Sirius Canada’s Dream Solution to the Internet Radio Threat

Fascinating discussion at the CRTC New Media hearing with Sirius Canada satellite radio this morning, focusing on the threat from Internet radio.  While acknowledging that it was unlikely to be accepted as a solution, its dream approach would be mandated geo-blocking of Internet radio that does not comply with Canadian content rules.  More soon.


  1. Competition
    This is nothing more than being afraid of internet competition. People will still watch SiriusXM go liquidation bankrupt in the future anyways and its not far off.

  2. Poor choices, no accountability
    I have two Sirius subscriptions which I will not be renewing due to poor programming range. There are too many channels that all sound the same since the consolidation of Sirius and XM. Furthermore a couple of months ago they shook up their whole range of channels with no notice to listeners, canceling the handful of unique radio stations they did have. After joining their “listener feedback panel” and voicing my concerns I was told that they have a broad range of listeners and their channels cover 90% of musical tastes. I guess my $20 a month isn’t worth as much as someone elses, internet radio here I come.

  3. Vincent Clement says:

    More regulation, less competition, all in the name of promoting Canadian content. Exactly how does this help the Canadian consumer in the end?

  4. … and here we go again. Very simple suggestion: read the transcript.

  5. geo-blocking…
    Aint that a cute word for CENSORSHIP

  6. Michael Geist says:

    To Listening
    Yes – I did listen live to the hearing. As did Tech Media Reports, which has similar coverage.


  7. George Smiley says:

    “mandated geo-blocking” – sounds more and more like China.

    It’ll be a long time before internet is available in cars at affordable bandwidth rates. Rogers and Bell will guarantee that the rates will not be affordable.

    And internet radio will never offer the quality of satellite feeds – as long as Bell and Rogers control the throttle…

    With business plans like this, no wonder Sirius is going bankrupt.

  8. Quebecor (Videotron) and now Sirius: show goes on
    On this hearing we see the real faces of everyone. Especially Quebecor (Videotron) and now Sirius.

  9. Looks like proxies will become very popular
    As a way to easily bypass such BS.

  10. “Tear down this wall!”
    People post solutions like “proxies”. But let’s go further. Let’s tear down this wall! After all, Internet should be borderless, damnit!

    Consider a brand new p2p application called “Tear down this wall” (hypothetical name, see here ).

    You set it up, you specify your country in the prefs. Now, other users of this p2p network from other countries can get content restricted to your country and you can get content restricted to other countries.

    Of course such an app should be shipped with a list of sites, and each user can specify which services it agrees to stream to others.

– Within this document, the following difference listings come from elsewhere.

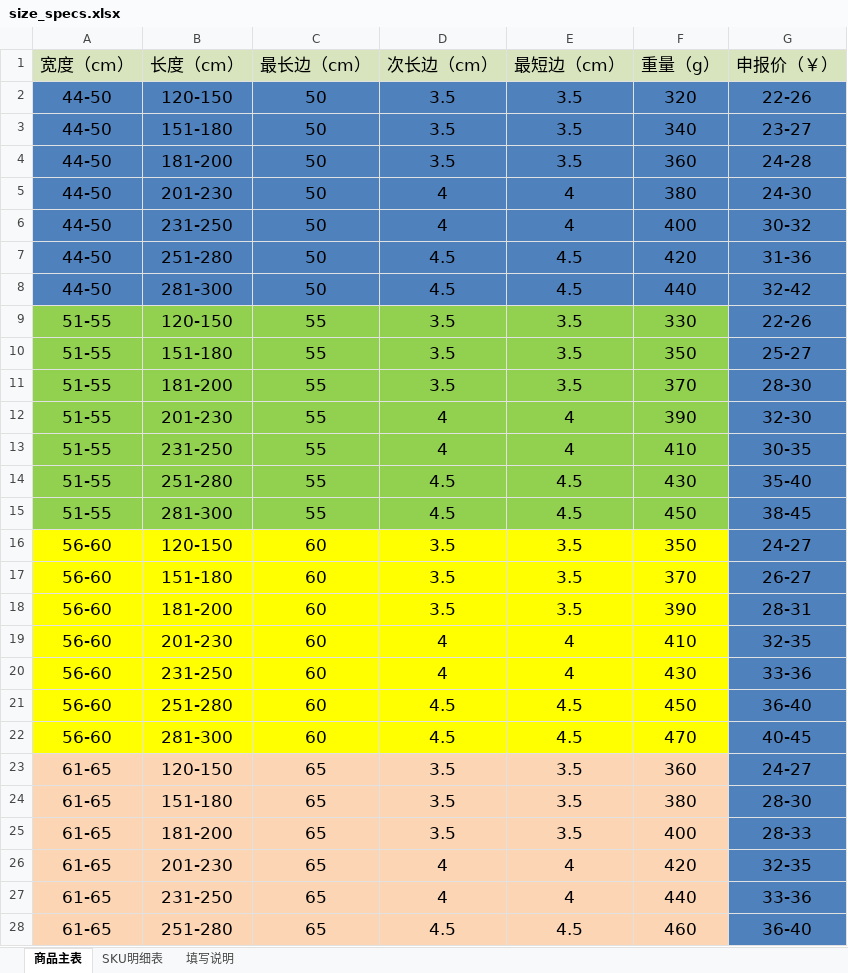
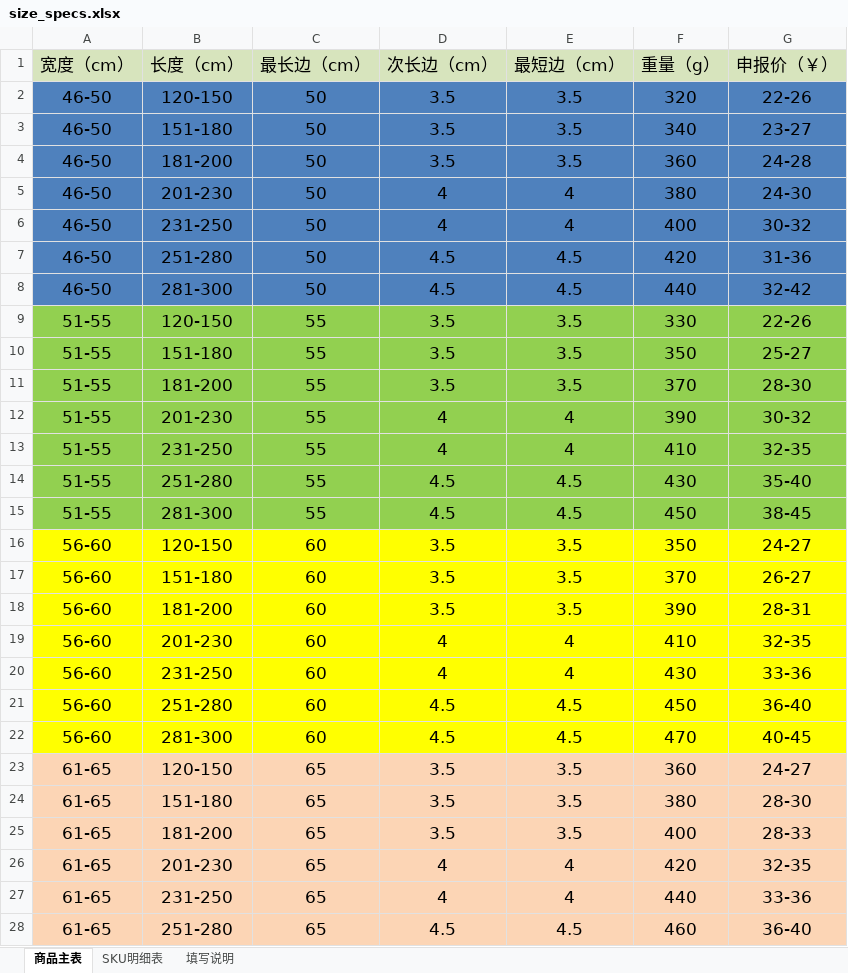
Before and after one commit to dohkone/ToolBox, an Excel workbook: tools/python/temu-product-sheet/data/size_specs.xlsx, sheet 商品主表, drawn as a sheet; only a part is shown; values as stored, in another font and other column widths than the file's, no borders; the diff covers the shown part only; the diff names each change by its address in the sheet, - before the commit and + after, or states it on an @@ line.

```diff
--- a/tools/python/temu-product-sheet/data/size_specs.xlsx (sheet 商品主表)
+++ b/tools/python/temu-product-sheet/data/size_specs.xlsx (sheet 商品主表)
-A2:A8 (宽度（cm）): 44-50
+A2:A8 (宽度（cm）): 46-50
-G9:G15 fill: #4F81BD
+G9:G15 fill: #92D050
-G12 (申报价（￥）): 32-30
+G12 (申报价（￥）): 30-32
-G13 (申报价（￥）): 30-35
+G13 (申报价（￥）): 32-35
-G16:G22 fill: #4F81BD
+G16:G22 fill: #FFFF00
-G23:G28 fill: #4F81BD
+G23:G28 fill: #FCD5B5
```
Also changed, not shown: 3 added rows and cell formats elsewhere in this sheet, 3 other files.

So that it cannot be abused to send spam, for example.

  11. “threat from….”
    this translates to DARN we got into the wrong business and we have to stamp out competition before we lose that million dollar yacht

  12. Michel Monette says:

    heureusement que j’ai une chaise solide
    J’ai, comme vous, écouté au complet l’audience et j’ai vraiment failli tomber en bas de ma chaise. Je n’en revenais tout simplement pas de voir tous ces commissaires, à peu près tous abonnés à Sirius, prendre avec un tel détachement une suggestion aussi farfelue que le géoblocage. Il faut dire qu’elle même n’y croyait pas vraiment et qu’en fait elle était venue demander une partie de la tarte que se partagent les FSI. La dernière chose que je voudrais, c’est de payer plus cher mon abonnement internet pour financer une radio satellite qui va rapidement devenir obsolète. J’aimerais bien, en revanche, que Radio-Canada diffuse tous des programmes radio et télé sur le Net via les FSI canadiens, comme cela se fait en Grande-bretagne. Là j’accepterais de donner quelques dollars de plus par mois.

  13. Doodney Beanbottom says:

    Canadian content rules
    Canadian content rules are tantemount to the government telling Canadians that they are too stupid to listen to the music they should enjoy, so the government, through the CRTC, will impose rules that allow the CRTC to decide what Canadians like. Decisions such as the Canadian content rules imply that Canada is closer to communism than people susupect. If you ask the artists they will tell you that they would rather ‘make it’ on their own talent than be forced upon the population by government edict. The Canadian content rule is disgusting. . . . and now we are in danger of losing more of our freedom to enjoy what we like on the Internet. All this while our elected officials, at any time they can, will tell you that Canada is a free country. Well, it is less and less free every day.